▸ PROBLEM DESCRIPTION
Report only the number of lines in the records that contain the word "rgba".

SUPPLIED INFORMATION Start Marker

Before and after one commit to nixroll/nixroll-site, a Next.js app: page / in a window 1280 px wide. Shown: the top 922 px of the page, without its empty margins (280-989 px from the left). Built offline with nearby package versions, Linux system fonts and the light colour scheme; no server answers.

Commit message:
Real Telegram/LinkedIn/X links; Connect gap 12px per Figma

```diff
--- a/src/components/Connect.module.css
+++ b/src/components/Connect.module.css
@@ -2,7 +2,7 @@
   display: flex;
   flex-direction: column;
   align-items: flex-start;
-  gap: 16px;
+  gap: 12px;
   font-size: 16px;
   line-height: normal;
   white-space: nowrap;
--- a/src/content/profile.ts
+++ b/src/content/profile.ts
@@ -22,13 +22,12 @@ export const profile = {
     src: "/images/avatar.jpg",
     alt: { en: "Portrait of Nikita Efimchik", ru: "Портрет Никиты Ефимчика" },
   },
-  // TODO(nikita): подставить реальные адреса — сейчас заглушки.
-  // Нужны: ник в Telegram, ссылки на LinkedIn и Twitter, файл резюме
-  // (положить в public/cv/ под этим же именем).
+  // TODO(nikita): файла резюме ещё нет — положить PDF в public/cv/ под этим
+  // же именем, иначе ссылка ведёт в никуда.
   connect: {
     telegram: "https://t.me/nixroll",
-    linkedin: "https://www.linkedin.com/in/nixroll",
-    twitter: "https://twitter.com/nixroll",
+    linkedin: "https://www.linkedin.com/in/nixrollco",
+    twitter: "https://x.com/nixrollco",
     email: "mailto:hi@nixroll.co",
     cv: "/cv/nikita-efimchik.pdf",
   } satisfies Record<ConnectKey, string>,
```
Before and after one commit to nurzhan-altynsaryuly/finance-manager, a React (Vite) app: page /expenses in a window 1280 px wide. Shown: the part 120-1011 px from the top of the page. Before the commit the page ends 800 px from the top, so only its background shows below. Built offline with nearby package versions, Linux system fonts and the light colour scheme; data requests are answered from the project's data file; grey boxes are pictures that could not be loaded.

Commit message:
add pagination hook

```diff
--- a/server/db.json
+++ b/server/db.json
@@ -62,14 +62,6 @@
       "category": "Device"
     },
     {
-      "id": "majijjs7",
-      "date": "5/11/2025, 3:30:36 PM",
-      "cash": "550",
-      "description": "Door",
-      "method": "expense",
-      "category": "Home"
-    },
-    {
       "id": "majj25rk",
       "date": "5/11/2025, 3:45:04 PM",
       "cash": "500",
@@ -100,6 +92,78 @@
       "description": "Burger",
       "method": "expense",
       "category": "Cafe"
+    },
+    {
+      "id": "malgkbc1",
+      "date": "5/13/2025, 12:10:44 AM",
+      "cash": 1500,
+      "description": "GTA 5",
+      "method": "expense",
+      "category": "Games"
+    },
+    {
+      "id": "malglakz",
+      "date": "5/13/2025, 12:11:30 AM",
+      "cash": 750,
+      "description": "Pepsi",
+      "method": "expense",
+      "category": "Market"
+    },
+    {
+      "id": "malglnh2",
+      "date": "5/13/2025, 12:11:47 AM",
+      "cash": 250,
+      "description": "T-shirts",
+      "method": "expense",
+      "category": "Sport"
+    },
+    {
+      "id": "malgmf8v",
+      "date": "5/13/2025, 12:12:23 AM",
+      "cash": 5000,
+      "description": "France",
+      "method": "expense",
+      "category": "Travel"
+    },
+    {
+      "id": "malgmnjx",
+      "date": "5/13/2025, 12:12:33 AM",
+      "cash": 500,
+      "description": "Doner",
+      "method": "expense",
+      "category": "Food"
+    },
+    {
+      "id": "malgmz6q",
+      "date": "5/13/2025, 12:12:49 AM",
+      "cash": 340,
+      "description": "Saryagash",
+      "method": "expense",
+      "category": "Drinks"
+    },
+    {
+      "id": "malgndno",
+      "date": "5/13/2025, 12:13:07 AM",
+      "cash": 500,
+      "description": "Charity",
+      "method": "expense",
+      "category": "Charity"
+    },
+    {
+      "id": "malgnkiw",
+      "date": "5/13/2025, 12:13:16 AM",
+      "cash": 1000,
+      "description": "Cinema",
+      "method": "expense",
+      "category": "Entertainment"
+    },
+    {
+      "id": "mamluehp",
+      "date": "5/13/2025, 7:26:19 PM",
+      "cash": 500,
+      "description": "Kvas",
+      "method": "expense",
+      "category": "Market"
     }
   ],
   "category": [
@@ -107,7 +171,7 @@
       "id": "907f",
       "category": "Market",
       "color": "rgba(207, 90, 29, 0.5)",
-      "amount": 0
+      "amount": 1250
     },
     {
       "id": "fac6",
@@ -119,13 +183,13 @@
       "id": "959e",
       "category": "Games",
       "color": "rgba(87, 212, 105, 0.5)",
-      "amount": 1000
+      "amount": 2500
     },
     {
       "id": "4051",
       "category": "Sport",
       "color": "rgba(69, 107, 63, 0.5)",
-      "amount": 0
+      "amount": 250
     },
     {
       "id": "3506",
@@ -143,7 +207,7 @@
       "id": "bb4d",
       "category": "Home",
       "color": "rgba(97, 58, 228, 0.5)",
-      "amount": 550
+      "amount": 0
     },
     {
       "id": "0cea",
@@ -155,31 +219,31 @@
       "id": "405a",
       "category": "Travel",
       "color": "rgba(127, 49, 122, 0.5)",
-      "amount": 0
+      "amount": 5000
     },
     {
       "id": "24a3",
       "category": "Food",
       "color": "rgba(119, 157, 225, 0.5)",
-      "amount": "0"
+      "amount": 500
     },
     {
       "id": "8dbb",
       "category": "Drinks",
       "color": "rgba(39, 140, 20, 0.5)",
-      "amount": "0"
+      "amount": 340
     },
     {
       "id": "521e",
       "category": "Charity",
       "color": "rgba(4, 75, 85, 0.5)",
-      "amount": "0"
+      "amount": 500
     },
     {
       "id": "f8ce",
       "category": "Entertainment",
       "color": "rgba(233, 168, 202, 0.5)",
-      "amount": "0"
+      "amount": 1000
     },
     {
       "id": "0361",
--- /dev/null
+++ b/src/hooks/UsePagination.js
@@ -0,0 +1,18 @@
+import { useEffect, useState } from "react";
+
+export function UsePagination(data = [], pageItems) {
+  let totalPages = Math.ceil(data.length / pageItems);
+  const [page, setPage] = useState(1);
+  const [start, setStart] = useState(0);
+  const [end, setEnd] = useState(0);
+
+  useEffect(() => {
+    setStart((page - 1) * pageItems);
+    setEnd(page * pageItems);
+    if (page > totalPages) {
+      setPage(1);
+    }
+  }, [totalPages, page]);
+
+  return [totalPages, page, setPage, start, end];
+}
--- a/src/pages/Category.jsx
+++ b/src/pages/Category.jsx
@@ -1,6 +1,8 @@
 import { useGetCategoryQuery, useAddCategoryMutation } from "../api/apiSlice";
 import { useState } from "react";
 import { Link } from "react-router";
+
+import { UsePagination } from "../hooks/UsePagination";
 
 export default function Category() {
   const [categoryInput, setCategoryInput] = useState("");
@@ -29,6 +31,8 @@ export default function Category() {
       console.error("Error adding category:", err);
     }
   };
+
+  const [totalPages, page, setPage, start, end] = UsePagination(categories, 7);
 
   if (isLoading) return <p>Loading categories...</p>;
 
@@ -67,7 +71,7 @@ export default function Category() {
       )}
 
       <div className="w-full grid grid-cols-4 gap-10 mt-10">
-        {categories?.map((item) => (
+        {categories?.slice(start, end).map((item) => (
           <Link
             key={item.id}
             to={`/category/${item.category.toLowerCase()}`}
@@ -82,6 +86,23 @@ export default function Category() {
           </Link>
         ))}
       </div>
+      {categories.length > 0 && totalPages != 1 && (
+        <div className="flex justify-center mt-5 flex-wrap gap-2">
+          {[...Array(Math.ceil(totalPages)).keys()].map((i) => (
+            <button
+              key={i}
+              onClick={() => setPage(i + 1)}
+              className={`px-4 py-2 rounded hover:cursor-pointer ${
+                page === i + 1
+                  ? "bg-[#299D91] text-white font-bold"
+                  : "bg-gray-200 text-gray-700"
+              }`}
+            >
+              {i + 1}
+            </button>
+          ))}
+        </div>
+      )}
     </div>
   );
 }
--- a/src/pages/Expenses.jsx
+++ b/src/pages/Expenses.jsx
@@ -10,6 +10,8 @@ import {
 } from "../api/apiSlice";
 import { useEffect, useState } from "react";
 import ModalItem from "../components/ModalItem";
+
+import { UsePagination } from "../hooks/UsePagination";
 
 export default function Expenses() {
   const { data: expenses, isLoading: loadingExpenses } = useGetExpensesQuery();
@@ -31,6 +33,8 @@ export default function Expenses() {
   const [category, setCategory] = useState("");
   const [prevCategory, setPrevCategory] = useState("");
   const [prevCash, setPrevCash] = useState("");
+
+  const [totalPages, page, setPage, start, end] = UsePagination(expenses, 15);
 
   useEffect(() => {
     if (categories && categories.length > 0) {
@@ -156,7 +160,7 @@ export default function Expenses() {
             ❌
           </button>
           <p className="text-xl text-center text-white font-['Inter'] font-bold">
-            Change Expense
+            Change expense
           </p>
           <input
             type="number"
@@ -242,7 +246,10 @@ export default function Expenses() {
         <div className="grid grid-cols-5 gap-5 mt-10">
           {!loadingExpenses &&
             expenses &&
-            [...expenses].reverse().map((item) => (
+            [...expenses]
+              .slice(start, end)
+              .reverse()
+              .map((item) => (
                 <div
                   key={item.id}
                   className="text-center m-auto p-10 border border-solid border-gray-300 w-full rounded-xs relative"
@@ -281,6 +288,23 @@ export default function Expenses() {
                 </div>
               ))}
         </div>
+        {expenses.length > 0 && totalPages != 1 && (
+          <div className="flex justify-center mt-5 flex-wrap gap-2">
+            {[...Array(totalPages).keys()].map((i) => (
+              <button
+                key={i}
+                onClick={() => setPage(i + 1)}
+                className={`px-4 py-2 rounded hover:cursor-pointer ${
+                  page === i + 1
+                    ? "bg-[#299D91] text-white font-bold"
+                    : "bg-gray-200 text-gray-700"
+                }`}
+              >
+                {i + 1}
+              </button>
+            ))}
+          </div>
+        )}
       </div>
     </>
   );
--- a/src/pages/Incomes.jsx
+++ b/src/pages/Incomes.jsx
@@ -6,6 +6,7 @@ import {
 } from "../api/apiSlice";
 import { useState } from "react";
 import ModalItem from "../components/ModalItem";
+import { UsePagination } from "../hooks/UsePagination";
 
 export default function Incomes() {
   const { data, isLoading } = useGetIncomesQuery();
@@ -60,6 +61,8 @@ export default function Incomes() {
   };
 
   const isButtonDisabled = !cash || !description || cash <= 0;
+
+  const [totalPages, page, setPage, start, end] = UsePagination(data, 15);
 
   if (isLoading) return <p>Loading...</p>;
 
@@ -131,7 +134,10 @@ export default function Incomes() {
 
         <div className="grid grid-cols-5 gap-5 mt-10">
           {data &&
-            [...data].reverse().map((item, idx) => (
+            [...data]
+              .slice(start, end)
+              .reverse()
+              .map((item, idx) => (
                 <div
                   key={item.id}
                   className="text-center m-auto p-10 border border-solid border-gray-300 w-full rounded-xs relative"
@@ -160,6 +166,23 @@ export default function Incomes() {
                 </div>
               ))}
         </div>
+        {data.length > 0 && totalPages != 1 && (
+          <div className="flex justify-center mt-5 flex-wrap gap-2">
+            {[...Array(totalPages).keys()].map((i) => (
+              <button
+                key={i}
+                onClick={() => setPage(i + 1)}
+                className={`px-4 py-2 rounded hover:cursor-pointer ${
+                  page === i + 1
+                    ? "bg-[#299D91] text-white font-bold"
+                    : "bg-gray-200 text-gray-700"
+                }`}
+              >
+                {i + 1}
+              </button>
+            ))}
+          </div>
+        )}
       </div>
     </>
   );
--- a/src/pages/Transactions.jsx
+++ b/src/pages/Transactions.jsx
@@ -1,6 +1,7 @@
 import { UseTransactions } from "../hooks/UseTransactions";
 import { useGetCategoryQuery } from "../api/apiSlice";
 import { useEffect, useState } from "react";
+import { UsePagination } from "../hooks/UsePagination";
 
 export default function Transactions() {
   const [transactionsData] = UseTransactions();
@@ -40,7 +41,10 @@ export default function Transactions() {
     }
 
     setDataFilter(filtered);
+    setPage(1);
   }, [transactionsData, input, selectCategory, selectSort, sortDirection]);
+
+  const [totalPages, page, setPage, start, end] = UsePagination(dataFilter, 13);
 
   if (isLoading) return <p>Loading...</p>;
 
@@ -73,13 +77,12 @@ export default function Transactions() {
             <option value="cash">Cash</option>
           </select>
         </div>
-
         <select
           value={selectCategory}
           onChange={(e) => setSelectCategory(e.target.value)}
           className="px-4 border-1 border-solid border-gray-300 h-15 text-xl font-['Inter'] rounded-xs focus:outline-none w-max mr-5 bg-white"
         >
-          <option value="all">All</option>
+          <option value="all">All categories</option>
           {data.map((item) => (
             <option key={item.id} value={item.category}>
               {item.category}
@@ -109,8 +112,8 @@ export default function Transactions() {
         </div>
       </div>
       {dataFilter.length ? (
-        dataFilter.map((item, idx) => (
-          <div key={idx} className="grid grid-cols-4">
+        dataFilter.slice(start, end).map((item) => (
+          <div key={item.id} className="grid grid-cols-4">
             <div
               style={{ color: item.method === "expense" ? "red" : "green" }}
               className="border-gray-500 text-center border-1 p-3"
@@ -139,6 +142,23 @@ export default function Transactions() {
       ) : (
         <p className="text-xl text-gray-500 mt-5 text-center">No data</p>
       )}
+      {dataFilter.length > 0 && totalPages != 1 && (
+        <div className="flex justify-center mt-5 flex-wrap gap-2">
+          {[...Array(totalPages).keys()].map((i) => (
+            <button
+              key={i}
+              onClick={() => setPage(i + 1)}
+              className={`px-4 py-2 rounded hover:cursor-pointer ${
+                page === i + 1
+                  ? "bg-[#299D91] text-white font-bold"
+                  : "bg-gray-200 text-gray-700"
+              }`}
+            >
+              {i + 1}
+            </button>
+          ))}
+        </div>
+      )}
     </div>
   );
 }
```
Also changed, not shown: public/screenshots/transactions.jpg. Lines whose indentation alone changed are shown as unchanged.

SUPPLIED INFORMATION End Marker

▸ RESULT OF THE EXERCISE
9